Written By: Harrison J. Smith
Running has increasingly become a religion for me. I grew up in the UK playing soccer and tennis, at the equivalent of state levels in the US. I was never the "fastest”, "most gifted”, nor "explosive", if you're thinking about hum-drum stereotypes of athleticism. Regardless, I was a workhorse - who always put in a shift and was able to maintain my position on a given team. Needless to say, I love pushing myself physically, and without a tangible reason... which in retrospect, probably led to a love for running in my mid to late 20s. However, with years gone by, there are so many other facets of this sport which I have grown to appreciate.
First, I am obsessed with the mental clarity any double-digit long run provides me... which, naturally, would explain my preference for longer distances. Second, I have learned that with the right eco-system, support structure, and self-discipline, all of us can exceed both our own and others’ expectations. This became clear when I joined my first race team in Cincinnati a year ago. I was pretty much the only guy on the team who hadn’t qualified for Boston. Still, even as a newbie to the group, I was on the precipice, and found myself surprised by the fact that I could hold my own in weekly training sessions. That brings me to my final point... You need comrades to pull you up when you are down, and be accountable in relentlessly returning the favor when others are need of some support. I love the fact that mutual suffering brings folks closer together... Besides, who doesn’t love a good post-LR hang at your local running store, shooting the shit with a couple of stroup waffles?
Despite the highs, lows, and all other paradigm shifts which have presented themselves over the years, it goes without saying that 2020 threw a spanner in the works for mankind. In the space of this past year, my wife and I underwent the following changes, amidst the pandemic: - We got married - We adopted a second dog - We moved from Cincinnati to Minneapolis - We bought a house - We furnished and decorated the new house - I started a new job... twice - We began "family planning" Given all of these life changes within 12 months, naturally my running regime suffered... and rightly so. Weekly mileage dropped... as did my discipline when it comes to nutrition. Speaking of which, my alcohol consumption has sky-rocketed - which could be interpreted as "understandable", "ridiculous", "hyperbolic", or all of the above given our current circumstance. The truth is, I'm still figuring it out.

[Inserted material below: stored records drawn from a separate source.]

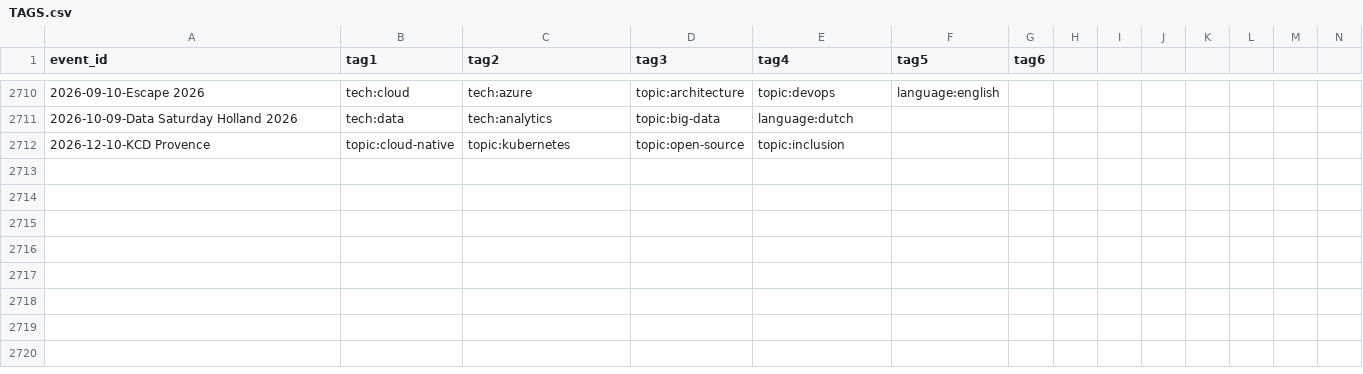
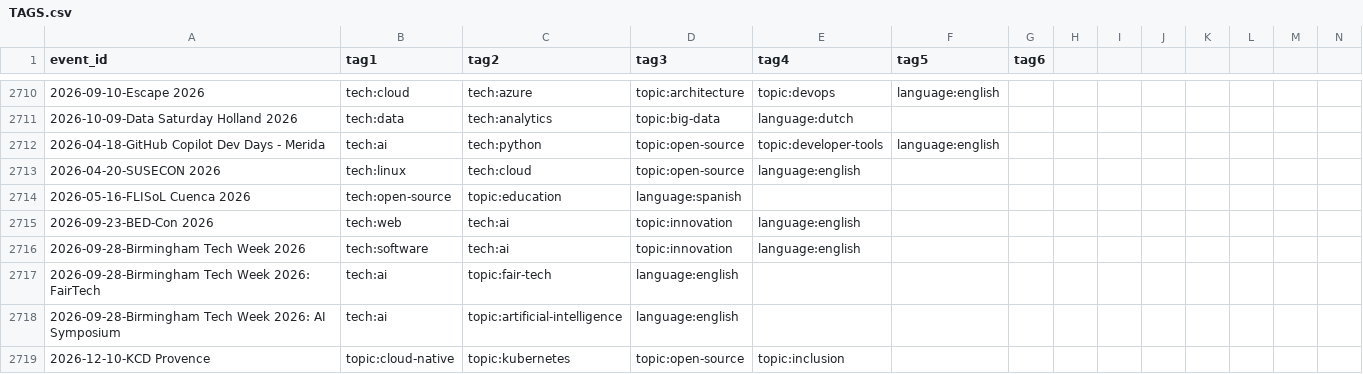
Before and after one commit to scraly/developers-conferences-agenda, a CSV file: TAGS.csv, drawn as a sheet; only a part is shown, gaps mark what is left out; rows hold the shown columns only; the diff names each change by its address in the sheet, - before the commit and + after, or states it on an @@ line.

Commit message:
generate new tags (#2640)
Co-authored-by: scraly <2543381+scraly@users.noreply.github.com>

```diff
--- a/TAGS.csv
+++ b/TAGS.csv
+row 2712: 2026-04-18-GitHub Copilot Dev Days - Merida | tech:ai | tech:python | topic:open-source | topic:developer-tools | language:english
+row 2713: 2026-04-20-SUSECON 2026 | tech:linux | tech:cloud | topic:open-source | language:english
+row 2714: 2026-05-16-FLISoL Cuenca 2026 | tech:open-source | topic:education | language:spanish
+row 2715: 2026-09-23-BED-Con 2026 | tech:web | tech:ai | topic:innovation | language:english
+row 2716: 2026-09-28-Birmingham Tech Week 2026 | tech:software | tech:ai | topic:innovation | language:english
+row 2717: 2026-09-28-Birmingham Tech Week 2026: FairTech | tech:ai | topic:fair-tech | language:english
+row 2718: 2026-09-28-Birmingham Tech Week 2026: AI Symposium | tech:ai | topic:artificial-intelligence | language:english
```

This where the most recent Harrier Journal submission from @keegancarda comes into play... Keegan's conclusion being, "I’m working on making sure I’m getting out of the door for the right reason.". I fully agree with Keegan... There is, or at least should be, so much more to my identity than "being a runner". However, that can be a harsh reality to accept when you've made such significant progress in such a short time-frame... and vividly observe yourself rapidly degrading, physically and mentally.
So where am I going with all of this? Speaking as the most mindful, self-aware version of myself, I want to iterate to all other "(so-called) washed-up", "recreational", "type A" running enthusiasts, that personally, I am striving to perfect a single philosophy heading into 2021: Balance. What does Balance look like to me? Balance is running 6 miles easy (at 8 min pace, specifically) and calling it a day without feeling guilty. Balance is taking a rest day, because either my mind or body is telling me to do so. Balance is cutting my weekend long-runs, because I have more important aspects of my life which deserve my full attention... such as spending quality time with wife, taking my dogs to the vet, or Face-Timing old friends in the UK. Without fulfilling and embracing these personal commitments, alternative hobbies, or perhaps, just holistic responsibilities, I believe no runner can become the best version of themselves... be it on or off the track. Because let's be real...